Very few political parties have endured in the young Russian state since the collapse of the Soviet Union and one-party rule. What we can observe over time is an improved ability of those in power to create, market, and win election for political parties and presidential candidates. At times, this task was enormously difficult for the Russian president, as both Boris Yeltsin and Vladimir Putin encountered deep popular discontent with the economic and political problems of the post-Soviet state. Yet evidence ranging from the creation of the Russia's Choice progovernment party in 1993 to the election of Putin as the new president in 2000 suggests that the Kremlin has learned important lessons and improved its ability to use elections to consolidate its political power. Notably, the Yeltsin administration discovered the importance of favorable media treatment, plausible candidates, and crafting campaign statements that appealed to the Russian heartland.

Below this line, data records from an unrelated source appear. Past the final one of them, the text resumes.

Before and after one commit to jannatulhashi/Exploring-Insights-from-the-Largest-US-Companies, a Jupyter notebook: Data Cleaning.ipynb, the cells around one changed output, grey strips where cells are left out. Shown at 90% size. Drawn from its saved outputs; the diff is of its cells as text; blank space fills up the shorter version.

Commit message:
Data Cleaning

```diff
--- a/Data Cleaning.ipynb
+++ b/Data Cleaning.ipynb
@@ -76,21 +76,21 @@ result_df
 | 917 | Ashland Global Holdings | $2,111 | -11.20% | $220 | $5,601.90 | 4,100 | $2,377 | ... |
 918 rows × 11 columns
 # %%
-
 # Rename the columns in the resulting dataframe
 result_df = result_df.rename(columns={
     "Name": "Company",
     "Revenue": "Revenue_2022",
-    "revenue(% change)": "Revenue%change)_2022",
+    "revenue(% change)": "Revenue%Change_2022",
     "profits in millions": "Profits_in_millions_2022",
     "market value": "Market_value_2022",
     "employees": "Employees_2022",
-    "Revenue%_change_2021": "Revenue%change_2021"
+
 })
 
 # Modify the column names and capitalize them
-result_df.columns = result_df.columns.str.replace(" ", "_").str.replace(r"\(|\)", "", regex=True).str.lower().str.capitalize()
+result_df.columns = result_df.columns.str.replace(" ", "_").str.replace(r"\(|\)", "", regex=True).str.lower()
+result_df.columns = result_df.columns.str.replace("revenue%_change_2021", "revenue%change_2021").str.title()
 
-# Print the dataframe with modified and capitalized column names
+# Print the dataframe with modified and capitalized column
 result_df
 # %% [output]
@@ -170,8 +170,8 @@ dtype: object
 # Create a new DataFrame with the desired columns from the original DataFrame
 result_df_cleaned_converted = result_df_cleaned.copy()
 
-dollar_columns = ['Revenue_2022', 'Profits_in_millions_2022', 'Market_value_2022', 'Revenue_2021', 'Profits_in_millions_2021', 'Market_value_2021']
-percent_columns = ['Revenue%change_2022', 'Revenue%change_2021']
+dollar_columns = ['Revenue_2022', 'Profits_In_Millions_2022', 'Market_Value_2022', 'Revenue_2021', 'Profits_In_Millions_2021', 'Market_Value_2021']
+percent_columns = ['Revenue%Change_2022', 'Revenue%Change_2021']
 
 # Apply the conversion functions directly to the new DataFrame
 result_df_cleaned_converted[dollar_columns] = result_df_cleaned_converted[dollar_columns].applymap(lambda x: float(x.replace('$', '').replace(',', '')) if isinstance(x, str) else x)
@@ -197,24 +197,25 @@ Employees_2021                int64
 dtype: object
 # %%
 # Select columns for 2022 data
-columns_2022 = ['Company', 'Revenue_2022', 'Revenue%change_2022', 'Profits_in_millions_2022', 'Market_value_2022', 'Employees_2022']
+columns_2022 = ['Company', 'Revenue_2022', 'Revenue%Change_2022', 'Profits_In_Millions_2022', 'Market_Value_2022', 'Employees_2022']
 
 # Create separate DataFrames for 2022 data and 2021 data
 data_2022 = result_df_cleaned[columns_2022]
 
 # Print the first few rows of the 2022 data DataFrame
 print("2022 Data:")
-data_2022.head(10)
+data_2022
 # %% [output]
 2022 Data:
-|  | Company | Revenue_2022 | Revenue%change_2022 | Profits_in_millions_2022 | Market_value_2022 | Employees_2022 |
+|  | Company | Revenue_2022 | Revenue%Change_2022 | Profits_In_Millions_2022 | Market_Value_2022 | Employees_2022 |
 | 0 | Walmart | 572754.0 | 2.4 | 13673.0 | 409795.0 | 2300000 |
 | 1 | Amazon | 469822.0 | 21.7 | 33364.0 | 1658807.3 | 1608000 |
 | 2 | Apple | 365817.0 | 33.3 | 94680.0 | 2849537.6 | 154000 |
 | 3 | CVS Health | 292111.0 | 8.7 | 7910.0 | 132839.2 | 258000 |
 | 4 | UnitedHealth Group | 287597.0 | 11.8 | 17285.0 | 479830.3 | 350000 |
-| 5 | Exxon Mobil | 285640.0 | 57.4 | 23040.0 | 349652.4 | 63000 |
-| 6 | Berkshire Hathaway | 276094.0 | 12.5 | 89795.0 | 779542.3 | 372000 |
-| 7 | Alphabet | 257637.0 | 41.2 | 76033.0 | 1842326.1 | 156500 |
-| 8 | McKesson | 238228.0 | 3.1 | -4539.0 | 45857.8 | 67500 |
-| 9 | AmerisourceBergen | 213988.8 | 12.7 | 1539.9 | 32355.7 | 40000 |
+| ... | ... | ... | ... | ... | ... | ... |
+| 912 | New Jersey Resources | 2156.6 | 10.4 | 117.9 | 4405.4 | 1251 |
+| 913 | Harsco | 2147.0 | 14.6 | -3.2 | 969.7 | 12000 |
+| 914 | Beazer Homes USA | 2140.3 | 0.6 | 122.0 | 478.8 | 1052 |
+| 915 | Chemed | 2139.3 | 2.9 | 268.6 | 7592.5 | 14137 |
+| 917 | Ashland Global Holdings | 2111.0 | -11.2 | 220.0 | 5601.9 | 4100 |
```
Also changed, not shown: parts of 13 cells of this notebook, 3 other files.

While issues and government performance surely matter to Russian voters, the political fluidity and societal chaos have led to politicians, namely those in the Kremlin, relying more on short-term campaign appeals than on long-term accountability and plausibility for party formation. This chapter will argue that Russian politicians have learned these lessons well, leading to the creation of the “broadcast party,” that is, a political movement that relies heavily on television for its creation and electoral success – albeit not for its survival.